Task goal: Please return each record exactly as it stands.

Material for this task:
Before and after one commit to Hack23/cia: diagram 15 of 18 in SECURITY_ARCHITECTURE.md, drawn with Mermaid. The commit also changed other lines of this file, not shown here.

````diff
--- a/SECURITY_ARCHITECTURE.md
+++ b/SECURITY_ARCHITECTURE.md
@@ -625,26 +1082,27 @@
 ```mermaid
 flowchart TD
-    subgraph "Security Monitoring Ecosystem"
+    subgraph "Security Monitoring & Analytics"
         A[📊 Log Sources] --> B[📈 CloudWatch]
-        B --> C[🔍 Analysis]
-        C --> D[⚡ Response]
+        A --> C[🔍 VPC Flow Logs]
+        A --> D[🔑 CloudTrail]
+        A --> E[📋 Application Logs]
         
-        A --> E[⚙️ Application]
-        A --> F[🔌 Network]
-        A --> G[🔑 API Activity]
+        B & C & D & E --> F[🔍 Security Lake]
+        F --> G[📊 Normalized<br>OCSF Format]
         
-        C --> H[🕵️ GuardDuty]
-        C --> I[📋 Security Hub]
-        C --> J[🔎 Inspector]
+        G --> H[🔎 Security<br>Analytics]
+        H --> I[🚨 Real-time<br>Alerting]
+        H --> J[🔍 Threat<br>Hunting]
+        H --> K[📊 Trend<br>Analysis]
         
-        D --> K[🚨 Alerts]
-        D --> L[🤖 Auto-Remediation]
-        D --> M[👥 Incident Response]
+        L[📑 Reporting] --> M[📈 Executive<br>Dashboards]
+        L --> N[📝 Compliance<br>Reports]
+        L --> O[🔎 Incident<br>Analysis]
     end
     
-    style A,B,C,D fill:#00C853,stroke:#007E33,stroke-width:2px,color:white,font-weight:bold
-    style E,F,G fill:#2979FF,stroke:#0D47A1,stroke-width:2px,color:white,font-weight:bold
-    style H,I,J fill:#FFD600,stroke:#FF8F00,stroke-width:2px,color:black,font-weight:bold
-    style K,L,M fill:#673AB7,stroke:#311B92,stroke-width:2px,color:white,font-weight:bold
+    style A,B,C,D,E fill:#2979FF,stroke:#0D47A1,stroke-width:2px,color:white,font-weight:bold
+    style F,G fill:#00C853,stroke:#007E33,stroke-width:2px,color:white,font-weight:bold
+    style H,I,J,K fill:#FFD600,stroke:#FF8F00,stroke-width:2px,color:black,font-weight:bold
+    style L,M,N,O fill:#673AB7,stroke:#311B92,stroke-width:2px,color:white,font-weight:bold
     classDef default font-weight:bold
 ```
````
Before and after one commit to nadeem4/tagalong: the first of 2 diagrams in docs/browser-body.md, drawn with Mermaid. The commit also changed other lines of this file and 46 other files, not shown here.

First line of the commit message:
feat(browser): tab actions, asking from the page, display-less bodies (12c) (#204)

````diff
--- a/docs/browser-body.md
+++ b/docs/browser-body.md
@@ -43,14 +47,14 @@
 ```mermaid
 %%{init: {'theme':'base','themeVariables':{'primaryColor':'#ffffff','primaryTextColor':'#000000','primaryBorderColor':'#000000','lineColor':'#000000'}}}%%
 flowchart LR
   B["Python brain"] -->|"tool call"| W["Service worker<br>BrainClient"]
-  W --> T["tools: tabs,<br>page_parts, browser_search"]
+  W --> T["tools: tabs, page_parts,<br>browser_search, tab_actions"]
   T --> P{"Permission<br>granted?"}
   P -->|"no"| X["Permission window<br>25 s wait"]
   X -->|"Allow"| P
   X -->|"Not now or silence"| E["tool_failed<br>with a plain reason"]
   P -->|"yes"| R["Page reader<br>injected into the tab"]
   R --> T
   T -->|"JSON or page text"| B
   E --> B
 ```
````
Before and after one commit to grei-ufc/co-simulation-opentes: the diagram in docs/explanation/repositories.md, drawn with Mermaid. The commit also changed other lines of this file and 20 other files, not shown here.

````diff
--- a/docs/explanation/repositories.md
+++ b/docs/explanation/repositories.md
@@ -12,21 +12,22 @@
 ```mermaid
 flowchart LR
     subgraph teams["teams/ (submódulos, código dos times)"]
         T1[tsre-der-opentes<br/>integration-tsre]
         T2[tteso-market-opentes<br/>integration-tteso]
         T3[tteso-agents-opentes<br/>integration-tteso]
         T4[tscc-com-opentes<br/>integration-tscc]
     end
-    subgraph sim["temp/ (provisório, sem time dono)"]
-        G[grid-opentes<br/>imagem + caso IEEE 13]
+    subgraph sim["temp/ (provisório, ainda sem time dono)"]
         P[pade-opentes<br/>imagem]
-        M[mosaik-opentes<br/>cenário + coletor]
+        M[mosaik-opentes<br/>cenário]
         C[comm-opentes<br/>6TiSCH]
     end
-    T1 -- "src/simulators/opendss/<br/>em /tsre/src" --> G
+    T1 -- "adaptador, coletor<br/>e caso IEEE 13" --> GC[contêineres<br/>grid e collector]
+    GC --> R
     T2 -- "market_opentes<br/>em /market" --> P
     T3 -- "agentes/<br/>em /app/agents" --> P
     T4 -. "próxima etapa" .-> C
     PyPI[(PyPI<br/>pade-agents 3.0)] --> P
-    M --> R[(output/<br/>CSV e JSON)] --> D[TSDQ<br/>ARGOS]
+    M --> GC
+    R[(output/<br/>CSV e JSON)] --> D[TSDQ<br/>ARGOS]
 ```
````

Your solution:
Before and after one commit to Hack23/cia: diagram 15 of 18 in SECURITY_ARCHITECTURE.md, drawn with Mermaid. The commit also changed other lines of this file, not shown here.

````diff
--- a/SECURITY_ARCHITECTURE.md
+++ b/SECURITY_ARCHITECTURE.md
@@ -625,26 +1082,27 @@
 ```mermaid
 flowchart TD
-    subgraph "Security Monitoring Ecosystem"
+    subgraph "Security Monitoring & Analytics"
         A[📊 Log Sources] --> B[📈 CloudWatch]
-        B --> C[🔍 Analysis]
-        C --> D[⚡ Response]
+        A --> C[🔍 VPC Flow Logs]
+        A --> D[🔑 CloudTrail]
+        A --> E[📋 Application Logs]
         
-        A --> E[⚙️ Application]
-        A --> F[🔌 Network]
-        A --> G[🔑 API Activity]
+        B & C & D & E --> F[🔍 Security Lake]
+        F --> G[📊 Normalized<br>OCSF Format]
         
-        C --> H[🕵️ GuardDuty]
-        C --> I[📋 Security Hub]
-        C --> J[🔎 Inspector]
+        G --> H[🔎 Security<br>Analytics]
+        H --> I[🚨 Real-time<br>Alerting]
+        H --> J[🔍 Threat<br>Hunting]
+        H --> K[📊 Trend<br>Analysis]
         
-        D --> K[🚨 Alerts]
-        D --> L[🤖 Auto-Remediation]
-        D --> M[👥 Incident Response]
+        L[📑 Reporting] --> M[📈 Executive<br>Dashboards]
+        L --> N[📝 Compliance<br>Reports]
+        L --> O[🔎 Incident<br>Analysis]
     end
     
-    style A,B,C,D fill:#00C853,stroke:#007E33,stroke-width:2px,color:white,font-weight:bold
-    style E,F,G fill:#2979FF,stroke:#0D47A1,stroke-width:2px,color:white,font-weight:bold
-    style H,I,J fill:#FFD600,stroke:#FF8F00,stroke-width:2px,color:black,font-weight:bold
-    style K,L,M fill:#673AB7,stroke:#311B92,stroke-width:2px,color:white,font-weight:bold
+    style A,B,C,D,E fill:#2979FF,stroke:#0D47A1,stroke-width:2px,color:white,font-weight:bold
+    style F,G fill:#00C853,stroke:#007E33,stroke-width:2px,color:white,font-weight:bold
+    style H,I,J,K fill:#FFD600,stroke:#FF8F00,stroke-width:2px,color:black,font-weight:bold
+    style L,M,N,O fill:#673AB7,stroke:#311B92,stroke-width:2px,color:white,font-weight:bold
     classDef default font-weight:bold
 ```
````
Before and after one commit to nadeem4/tagalong: the first of 2 diagrams in docs/browser-body.md, drawn with Mermaid. The commit also changed other lines of this file and 46 other files, not shown here.

First line of the commit message:
feat(browser): tab actions, asking from the page, display-less bodies (12c) (#204)

````diff
--- a/docs/browser-body.md
+++ b/docs/browser-body.md
@@ -43,14 +47,14 @@
 ```mermaid
 %%{init: {'theme':'base','themeVariables':{'primaryColor':'#ffffff','primaryTextColor':'#000000','primaryBorderColor':'#000000','lineColor':'#000000'}}}%%
 flowchart LR
   B["Python brain"] -->|"tool call"| W["Service worker<br>BrainClient"]
-  W --> T["tools: tabs,<br>page_parts, browser_search"]
+  W --> T["tools: tabs, page_parts,<br>browser_search, tab_actions"]
   T --> P{"Permission<br>granted?"}
   P -->|"no"| X["Permission window<br>25 s wait"]
   X -->|"Allow"| P
   X -->|"Not now or silence"| E["tool_failed<br>with a plain reason"]
   P -->|"yes"| R["Page reader<br>injected into the tab"]
   R --> T
   T -->|"JSON or page text"| B
   E --> B
 ```
````
Before and after one commit to grei-ufc/co-simulation-opentes: the diagram in docs/explanation/repositories.md, drawn with Mermaid. The commit also changed other lines of this file and 20 other files, not shown here.

````diff
--- a/docs/explanation/repositories.md
+++ b/docs/explanation/repositories.md
@@ -12,21 +12,22 @@
 ```mermaid
 flowchart LR
     subgraph teams["teams/ (submódulos, código dos times)"]
         T1[tsre-der-opentes<br/>integration-tsre]
         T2[tteso-market-opentes<br/>integration-tteso]
         T3[tteso-agents-opentes<br/>integration-tteso]
         T4[tscc-com-opentes<br/>integration-tscc]
     end
-    subgraph sim["temp/ (provisório, sem time dono)"]
-        G[grid-opentes<br/>imagem + caso IEEE 13]
+    subgraph sim["temp/ (provisório, ainda sem time dono)"]
         P[pade-opentes<br/>imagem]
-        M[mosaik-opentes<br/>cenário + coletor]
+        M[mosaik-opentes<br/>cenário]
         C[comm-opentes<br/>6TiSCH]
     end
-    T1 -- "src/simulators/opendss/<br/>em /tsre/src" --> G
+    T1 -- "adaptador, coletor<br/>e caso IEEE 13" --> GC[contêineres<br/>grid e collector]
+    GC --> R
     T2 -- "market_opentes<br/>em /market" --> P
     T3 -- "agentes/<br/>em /app/agents" --> P
     T4 -. "próxima etapa" .-> C
     PyPI[(PyPI<br/>pade-agents 3.0)] --> P
-    M --> R[(output/<br/>CSV e JSON)] --> D[TSDQ<br/>ARGOS]
+    M --> GC
+    R[(output/<br/>CSV e JSON)] --> D[TSDQ<br/>ARGOS]
 ```
````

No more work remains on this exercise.